*** Block opens ***

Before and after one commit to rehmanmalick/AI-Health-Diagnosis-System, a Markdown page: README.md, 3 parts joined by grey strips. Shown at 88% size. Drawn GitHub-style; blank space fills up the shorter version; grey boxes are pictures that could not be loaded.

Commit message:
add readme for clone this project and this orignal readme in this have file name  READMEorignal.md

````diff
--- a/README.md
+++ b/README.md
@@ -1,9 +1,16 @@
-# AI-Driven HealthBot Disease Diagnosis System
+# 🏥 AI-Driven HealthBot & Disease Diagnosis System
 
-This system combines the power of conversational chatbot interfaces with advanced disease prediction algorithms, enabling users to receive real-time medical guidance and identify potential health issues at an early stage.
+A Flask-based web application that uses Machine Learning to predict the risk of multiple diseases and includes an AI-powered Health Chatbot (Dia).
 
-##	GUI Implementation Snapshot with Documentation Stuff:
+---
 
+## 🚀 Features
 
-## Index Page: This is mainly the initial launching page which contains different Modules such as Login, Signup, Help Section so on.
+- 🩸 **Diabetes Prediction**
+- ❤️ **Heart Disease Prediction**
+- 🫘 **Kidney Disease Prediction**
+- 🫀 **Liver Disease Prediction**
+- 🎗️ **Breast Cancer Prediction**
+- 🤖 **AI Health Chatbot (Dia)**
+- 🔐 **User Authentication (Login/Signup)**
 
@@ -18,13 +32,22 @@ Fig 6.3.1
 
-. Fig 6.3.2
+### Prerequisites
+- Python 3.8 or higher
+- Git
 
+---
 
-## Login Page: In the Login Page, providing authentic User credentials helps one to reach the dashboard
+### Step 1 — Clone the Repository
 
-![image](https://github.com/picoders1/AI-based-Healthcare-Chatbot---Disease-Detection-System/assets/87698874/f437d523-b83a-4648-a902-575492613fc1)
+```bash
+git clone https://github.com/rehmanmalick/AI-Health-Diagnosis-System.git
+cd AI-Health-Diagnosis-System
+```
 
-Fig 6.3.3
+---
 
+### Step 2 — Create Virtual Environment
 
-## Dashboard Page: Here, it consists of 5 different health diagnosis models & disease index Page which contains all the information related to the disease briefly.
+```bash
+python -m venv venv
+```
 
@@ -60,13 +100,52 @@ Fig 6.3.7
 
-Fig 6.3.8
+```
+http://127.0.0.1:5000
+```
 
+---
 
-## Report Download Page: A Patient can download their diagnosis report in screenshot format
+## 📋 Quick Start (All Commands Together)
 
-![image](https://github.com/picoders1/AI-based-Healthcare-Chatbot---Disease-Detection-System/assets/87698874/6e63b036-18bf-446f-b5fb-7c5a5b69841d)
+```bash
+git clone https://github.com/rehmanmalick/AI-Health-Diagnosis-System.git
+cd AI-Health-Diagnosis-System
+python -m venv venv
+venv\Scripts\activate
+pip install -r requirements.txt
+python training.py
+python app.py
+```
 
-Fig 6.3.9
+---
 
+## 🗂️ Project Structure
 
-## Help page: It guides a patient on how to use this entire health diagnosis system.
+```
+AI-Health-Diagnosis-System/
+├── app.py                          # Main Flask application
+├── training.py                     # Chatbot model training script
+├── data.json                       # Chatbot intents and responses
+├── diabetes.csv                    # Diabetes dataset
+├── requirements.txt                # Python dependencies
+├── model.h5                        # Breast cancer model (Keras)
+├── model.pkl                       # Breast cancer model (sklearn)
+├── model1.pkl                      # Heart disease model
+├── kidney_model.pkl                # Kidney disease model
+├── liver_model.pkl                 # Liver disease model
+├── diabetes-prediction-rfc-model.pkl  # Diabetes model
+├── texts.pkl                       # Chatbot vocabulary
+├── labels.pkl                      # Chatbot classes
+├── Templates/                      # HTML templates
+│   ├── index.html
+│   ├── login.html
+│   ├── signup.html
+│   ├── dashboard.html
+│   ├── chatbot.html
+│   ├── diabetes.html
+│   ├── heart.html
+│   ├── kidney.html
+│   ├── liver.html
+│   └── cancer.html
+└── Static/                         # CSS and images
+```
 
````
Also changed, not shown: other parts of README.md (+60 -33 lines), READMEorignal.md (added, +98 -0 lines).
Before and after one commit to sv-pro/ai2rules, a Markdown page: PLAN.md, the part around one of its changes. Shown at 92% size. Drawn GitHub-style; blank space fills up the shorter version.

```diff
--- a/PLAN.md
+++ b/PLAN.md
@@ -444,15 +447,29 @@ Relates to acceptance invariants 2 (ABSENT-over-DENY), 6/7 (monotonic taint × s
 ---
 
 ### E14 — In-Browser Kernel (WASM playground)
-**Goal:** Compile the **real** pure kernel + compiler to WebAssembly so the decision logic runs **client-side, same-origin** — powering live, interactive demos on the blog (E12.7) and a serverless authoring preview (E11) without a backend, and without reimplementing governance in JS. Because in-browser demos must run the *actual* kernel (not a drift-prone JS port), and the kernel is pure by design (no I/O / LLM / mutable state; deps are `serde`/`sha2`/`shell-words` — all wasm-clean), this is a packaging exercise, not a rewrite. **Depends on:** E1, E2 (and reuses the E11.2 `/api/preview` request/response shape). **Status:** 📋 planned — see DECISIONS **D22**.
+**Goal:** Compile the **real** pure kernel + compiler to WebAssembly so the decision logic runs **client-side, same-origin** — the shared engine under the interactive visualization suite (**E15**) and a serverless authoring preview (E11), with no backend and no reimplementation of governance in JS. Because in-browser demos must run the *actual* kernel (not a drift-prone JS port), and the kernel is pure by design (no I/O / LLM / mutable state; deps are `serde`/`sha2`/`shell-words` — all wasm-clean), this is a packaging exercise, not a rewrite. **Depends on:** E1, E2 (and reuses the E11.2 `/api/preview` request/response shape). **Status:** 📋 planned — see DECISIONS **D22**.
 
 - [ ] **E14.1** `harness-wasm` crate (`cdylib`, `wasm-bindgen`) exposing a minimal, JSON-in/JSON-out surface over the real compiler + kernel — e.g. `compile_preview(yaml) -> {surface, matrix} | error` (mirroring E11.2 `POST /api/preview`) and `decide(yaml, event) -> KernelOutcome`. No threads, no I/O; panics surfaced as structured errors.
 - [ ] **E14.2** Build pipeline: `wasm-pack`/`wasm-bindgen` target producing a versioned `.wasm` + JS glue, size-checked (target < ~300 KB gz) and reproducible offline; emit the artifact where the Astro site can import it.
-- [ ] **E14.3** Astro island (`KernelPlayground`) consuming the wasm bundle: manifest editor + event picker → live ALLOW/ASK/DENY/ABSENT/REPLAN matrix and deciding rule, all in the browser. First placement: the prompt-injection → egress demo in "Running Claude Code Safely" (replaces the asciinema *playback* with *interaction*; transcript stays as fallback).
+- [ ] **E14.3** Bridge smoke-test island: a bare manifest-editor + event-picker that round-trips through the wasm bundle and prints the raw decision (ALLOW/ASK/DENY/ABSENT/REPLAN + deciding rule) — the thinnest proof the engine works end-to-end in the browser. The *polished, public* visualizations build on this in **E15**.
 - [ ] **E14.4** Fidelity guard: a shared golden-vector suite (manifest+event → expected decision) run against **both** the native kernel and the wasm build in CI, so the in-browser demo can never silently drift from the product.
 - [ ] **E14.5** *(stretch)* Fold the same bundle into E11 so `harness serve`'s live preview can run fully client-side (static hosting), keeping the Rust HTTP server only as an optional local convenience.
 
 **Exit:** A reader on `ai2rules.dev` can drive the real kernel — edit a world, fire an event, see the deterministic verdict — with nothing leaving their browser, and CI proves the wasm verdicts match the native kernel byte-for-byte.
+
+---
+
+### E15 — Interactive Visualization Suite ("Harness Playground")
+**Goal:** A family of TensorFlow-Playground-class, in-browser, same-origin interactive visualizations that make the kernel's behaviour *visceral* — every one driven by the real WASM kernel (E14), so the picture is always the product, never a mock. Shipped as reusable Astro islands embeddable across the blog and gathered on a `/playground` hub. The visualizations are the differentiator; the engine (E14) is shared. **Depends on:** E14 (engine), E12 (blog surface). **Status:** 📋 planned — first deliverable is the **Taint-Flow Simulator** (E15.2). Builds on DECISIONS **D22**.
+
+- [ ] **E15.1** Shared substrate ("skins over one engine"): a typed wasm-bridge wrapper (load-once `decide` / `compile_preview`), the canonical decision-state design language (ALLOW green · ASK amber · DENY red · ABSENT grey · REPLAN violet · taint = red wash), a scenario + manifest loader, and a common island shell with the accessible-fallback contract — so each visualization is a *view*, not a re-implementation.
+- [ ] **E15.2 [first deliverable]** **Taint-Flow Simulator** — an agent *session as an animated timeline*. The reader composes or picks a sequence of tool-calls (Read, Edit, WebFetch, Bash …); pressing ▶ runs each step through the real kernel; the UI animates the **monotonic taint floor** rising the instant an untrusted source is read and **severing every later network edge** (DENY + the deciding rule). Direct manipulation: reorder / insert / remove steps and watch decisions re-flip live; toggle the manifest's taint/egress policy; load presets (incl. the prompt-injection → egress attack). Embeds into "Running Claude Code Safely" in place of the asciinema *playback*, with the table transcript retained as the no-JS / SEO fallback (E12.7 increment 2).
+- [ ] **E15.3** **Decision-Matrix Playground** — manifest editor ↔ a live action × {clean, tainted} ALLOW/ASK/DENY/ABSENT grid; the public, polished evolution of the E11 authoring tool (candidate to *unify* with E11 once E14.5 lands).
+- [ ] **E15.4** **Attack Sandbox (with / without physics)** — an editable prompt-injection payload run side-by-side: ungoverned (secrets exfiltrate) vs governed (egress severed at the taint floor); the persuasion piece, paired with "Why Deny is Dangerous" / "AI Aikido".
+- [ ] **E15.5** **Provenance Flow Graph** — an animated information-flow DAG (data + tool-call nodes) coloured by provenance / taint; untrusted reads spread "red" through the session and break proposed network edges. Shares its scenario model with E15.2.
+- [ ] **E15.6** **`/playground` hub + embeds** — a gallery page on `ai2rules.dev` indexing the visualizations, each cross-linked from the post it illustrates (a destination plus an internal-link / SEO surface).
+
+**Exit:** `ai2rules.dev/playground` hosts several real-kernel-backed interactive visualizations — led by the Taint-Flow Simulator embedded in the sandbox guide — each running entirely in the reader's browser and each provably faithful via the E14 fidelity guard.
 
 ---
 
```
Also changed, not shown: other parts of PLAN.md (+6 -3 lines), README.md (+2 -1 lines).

*** Block closes ***

INSTRUCTIONS FOR THE TASK -> From the data, work out how many lines include the word "size"; the reply is that number and nothing else.

RESULT FOR THIS EXERCISE -> 3